No one knows who they were or what they were doing
But their legacy remains
Hewn into the living rock
We rounded the corner, past grey eminences of tower blocks, and emerged onto a curving road with cars parked on both sides. Soon we reached a rust-brown staggered metal fence, beyond which a low mound was evident, with low boulders situated on top of it. This was to be the focus of our investigation on this cold clear afternoon. Physical access to the stones was blocked by the aforementioned fence, and so we journeyed further to the north, looking for an easier way into this strip of waste ground.
Looking back towards the boulder-mound, we noted that jutting above the roof horizon was a red tower. We were later to discover through enquiries that this was the water tower of an old hospital that once housed patients with infectious diseases.

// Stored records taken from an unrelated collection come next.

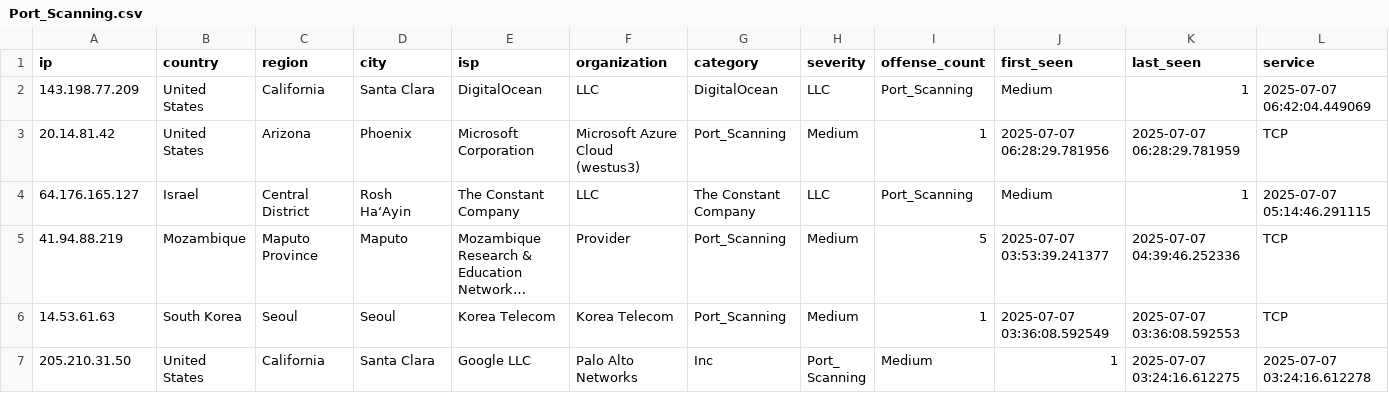
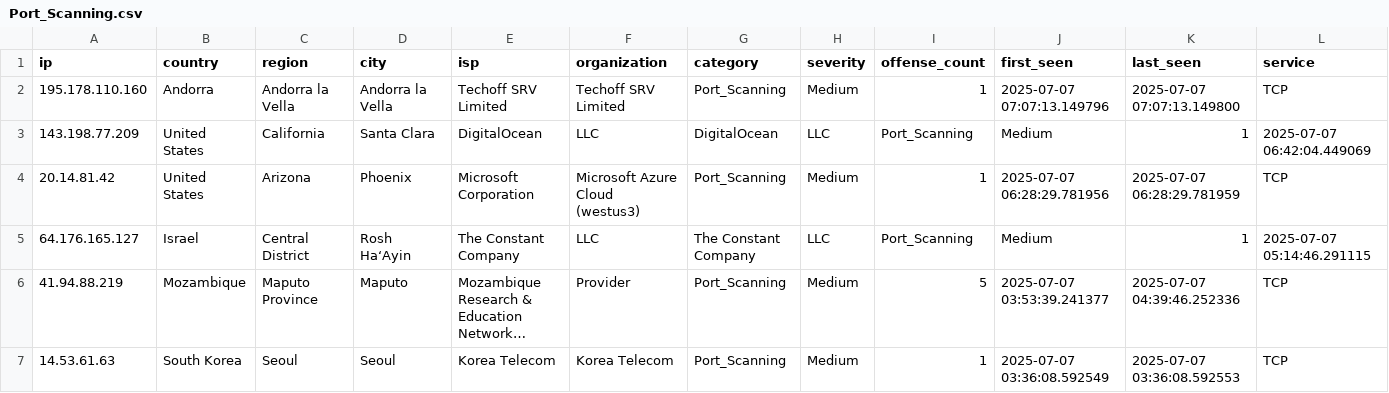
Before and after one commit to Tempest-Solutions-Company/threat-feeds, a CSV file: Port_Scanning.csv, drawn as a sheet; only a part is shown; the shorter side is filled out with more unchanged rows; long unchanged cells end in …; rows hold the shown columns only; the diff names each change by its address in the sheet, - before the commit and + after, or states it on an @@ line.

Commit message:
Update Port_Scanning.csv - 2025-07-07 07:10:11 UTC

```diff
--- a/Port_Scanning.csv
+++ b/Port_Scanning.csv
+row 2: 195.178.110.160 | Andorra | Andorra la Vella | Andorra la Vella | Techoff SRV Limited | Techoff SRV Limited | Port_Scanning | Medium | 1 | 2025-07-07 07:07:13.149796 | 2025-07-07 07:07:13.149800 | TCP
```
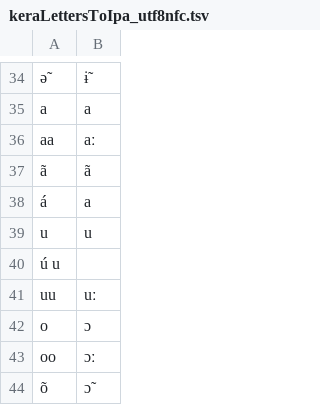
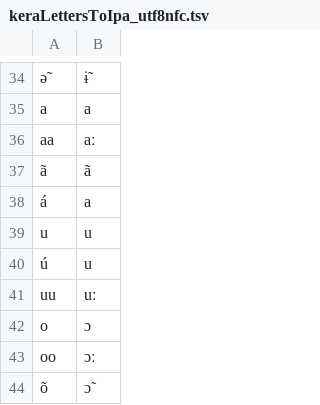
Before and after one commit to speechchemistry/phonemic-analysis, a TSV file: resources/ker/keraLettersToIpa_utf8nfc.tsv, drawn as a sheet; only a part is shown, gaps mark what is left out; removed rows and columns are numbered as before the commit, all else as after; the diff names each change by its address in the sheet, - before the commit and + after, or states it on an @@ line.

Commit message:
corrected typo
correct issue of not being able to use tab in github web interface

```diff
--- a/resources/ker/keraLettersToIpa_utf8nfc.tsv
+++ b/resources/ker/keraLettersToIpa_utf8nfc.tsv
-row 40: ú u
+row 40: ú | u
```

Soon enough, the gates were scaled, and we dropped down into the grounds of what was once a place of learning, a primary school, now nothing more than an irregularly shaped, flat patch of red rubble, littered with broken plastic pipes, glass bottles and brick fragments. A vandalised sign hanging from the fence warned against tipping, but clearly tipping had occurred. A single tree sat amidst the debris of this flattened school, pipes jutting out from amidst its roots, indicating where the fluids of the school came and went.
To the north of the school, in what we presumed to have been the playground, was located the mound already mentioned. A pathway of tarmac, and then worn grass, led us to the mound, and we walked towards it with a sense of intrigue. In front of us was a setting of low and squat standing stones.
This monument (for we could not think of a better word for it) consisted of a roughly circular setting of large, coarse boulders, being in total in the order of 5 or 6m in diameter. The circle was open on the west-south-west side and during our visit this roughly aligned towards the watery sun. We managed to count in the order of 12 stones forming the irregular boundary of this setting. Two stones of a similar character just to the south-west may have been outliers, or perhaps had been removed from the circuit of the monument, or become dislodged and rolled down the slope.
Within the centre of the stone setting was a very large block of a different lithology to the rounded boulders that formed the perimeter of the megalith. This large monolith was about 1.3m in length, and was of an angular shape, that led us to believe that this stone had previously been part of a large building or wall. The stone had a line of holes on one face, and was dressed on several sides. We identified a second, similar but smaller, angular block on the western side of the monument. We have no way of telling if this central stone was once erect, but it had the bearing of a standing stone that had once stood.
Our careful investigation of the monument and surrounding area provided no clues as to the age or function of this monument. A short distance to the northwest we discovered a playground slide, set into the ground in concrete, running down a slope into an unappealing gully. Although rusty and pockmarked, the shine on the silvery surface of the slide suggested it had been in recent use.
We speculated on the use of this stone circle, this circle of stones. Was it constructed after the school had been abandoned or demolished, some kind of memorial perhaps? Did the dressed blocks come from the school? Or was the circle in use as some kind of playground playtime plaything? It seemed a suitable location for the telling of stories, or the eating of lunch or snacks. Perhaps this was simply the coarse foundation for a more elaborate piece of playground furniture although we could not establish how this could have been so.
Our investigation concluded, we wandered away from the circle, climbed back over the gate, and walked further northwards past some pleasant allotments. As we pondered the opaque meaning of this urban prehistorical experience, we passed a building being renovated; upon its wall was a colourful mural, depicting giant bananas and an anthropomorphic egg and spoon.
And where are they now?
The little children of Stonehenge
And what would they say to us?
If we were here… tonight
Endnote: some facts
The events described in this post occurred in Hamiltonhill, located between Possil and the Forth and Clyde canal in Glasgow
Ruchill Hospital water tower was built in the final decade of the 19th century, and is now a listed building and also on the buildings at risk register
Westercommon Primary School was closed just a couple of years ago, and burnt down in a fire that occurred on 26th February 2013
Sources: I was told about this urban prehistory enigma by Peter Connolly, who stumbled upon the circle while out walking – my thanks to him for the tip-off. I was accompanied on this field visit by Helen Green. The lyrics at the end and the start of this post come from (obviously) Spinal Tap’s Stonehenge. Information about the school closure and fire, as well as the fire image, came from the BBC. For more information on the landscape and heritage around the old school site, see the Friends of Possilpark Greenspace webpage.